We extend this model in two ways. First, we assume part of the state must somehow encode the agent’s pose \(\textbf{p}\) in the world, similar to the grid and head direction cells mentioned earlier. Second, we add a level of hierarchy in which the agent can reason on a more coarse-grained level about the world, as moving from location to location. At this level, the agent forms believes over it’s current location \(\textbf{l}\), and can perform a move \(\textbf{m}\) to another location. The location of the agent will determine the low level state \(\textbf{s}\), and vice versa the low level state will provide evidence for the agent to infer its current location.

Hierarchical active inference

If you have read our previous blog posts, you might be familiar with active inference. In a nutshell, active inference states that intelligent behavior emerges from agents building a generative model of their environment, and constantly trying to minimize a variational bound on “surprise”, the so-called free energy. Having just introduced a special kind of hierarchical generative model suited for navigation, what happens if we provide it to a free energy minimizing agent? Well, in our paper we show that such an agent will build a cognitive map of its environment, and be able to navigate this map. Not only do we derive the math, but we also built a working example of such an agent. In effect, our LatentSLAM framework can be seen as an implementation of this kind of generative model. In addition, by also inferring actions that will minimize expected free energy in the future, the agent will engage in path planning on the highest hierarchical level, seeking the shortest and least ambiguous path to goals, and develop low-level control policies that trade-off staying on the route versus avoiding surprises, e.g. similar to obstacle avoiding behavior.

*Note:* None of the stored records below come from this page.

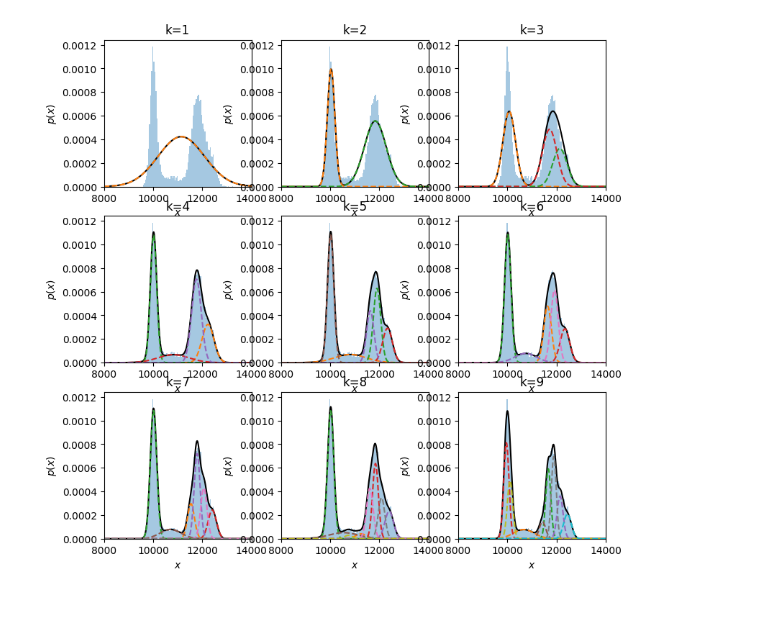
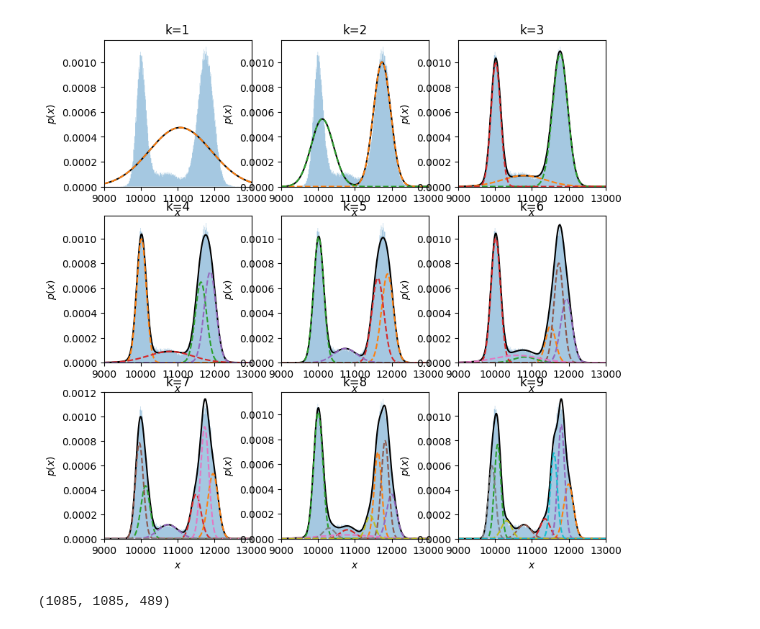
Before and after one commit to tpasfieldERAU/MA390-490_PNNL, a Jupyter notebook: segmentation/gmm-test.ipynb, the cells around one changed output. Saved outputs shown, nothing was run; the diff lists cells and outputs as text; code cells hidden in the pictures.

```diff
--- a/segmentation/gmm-test.ipynb
+++ b/segmentation/gmm-test.ipynb
@@ -10,7 +5,7 @@ X = np.concatenate([rng.normal(-1,1.5,350),
 # %%
 rng = np.random.RandomState(seed=1)
-m1 = np.load('../matrices/2024_FULL-STACK.npy')
-X = np.random.choice(m1[m1!=0.0].flatten(), (20000,1))
+m1 = np.load('../matrices/isolated-materials/float32/Transition1.npy')
+X = np.random.choice(m1[m1!=0.0].flatten(), (100000,1))
 # %%
 k_arr = np.arange(10) + 1
 models = [
@@ -33,7 +28,7 @@ def plot_mixture(gmm, X, show_legend=True, ax=None):
     pdf_individual = responsibilities * pdf[:, np.newaxis]
 
     # Plot data histogram
-    ax.hist(X, 250, density=True, histtype='stepfilled', alpha=0.4, label ='Data')
+    ax.hist(X, 1000, density=True, histtype='stepfilled', alpha=0.4, label ='Data')
 
     # Plot PDF of whole model
     ax.plot(x, pdf, '-k', label='Mixture PDF')
@@ -47,11 +42,11 @@ def plot_mixture(gmm, X, show_legend=True, ax=None):
 # %%
 # Show all models for n_components 1 to 9
 _, axes = plt.subplots(3,3,figsize=np.array([3,3])*3, dpi=100)
 for gmm, ax in zip(models, axes.ravel()):
     plot_mixture(gmm, X, show_legend=False, ax=ax)
     ax.set_title(f'k={gmm.n_components}')
-    ax.set_xlim(8000, 14000)
-#plt.tight_layout
+    ax.set_xlim(9000, 13000)
+plt.tight_layout
 plt.show()
 # %% [output]
-[figure, old version]
+[figure, new version]
@@ -57,0 +55,4 @@ plt.show()
+# %%
+print(m1.shape)
+# %% [output]
+(1085, 1085, 489)
```
Also changed, not shown: parts of 4 cells of this notebook.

What’s next?

We have shown that simultaneous localization and mapping emerges naturally from a free energy minimizing agent equipped with a hierachical generative world model. Our current implementation illustrates that this indeed results in sensible cognitive maps, and that meaningful policies arise when minimizing expected free energy. However, the resulting policies are only as good as the model, and hence the data collection phase is crucial for the success of the robot. Currently, we also pretrain the model offline on a collected dataset. We are now looking into online and continual learning schemes, that allow the robot to explore and gather the data necessary to improve its model. Also this exploratory, information seeking behavior emerges from active inference, but is not straightforward to implement on a real robot.

Also, as mentioned before, we currently have enforced a part of the state space to encode an estimate of the agent’s pose \(\textbf{p}\) in the world. An intruiging research question is whether this indeed has to be imposed, whether the agent will naturally learn pose encodings in its state space purely from data, or whether some inductive bias is required for the model to give rise to grid and place cells. This might shed a new light on how humans and other animals are able to navigate, and foster novel theories on the inner workings of our brain.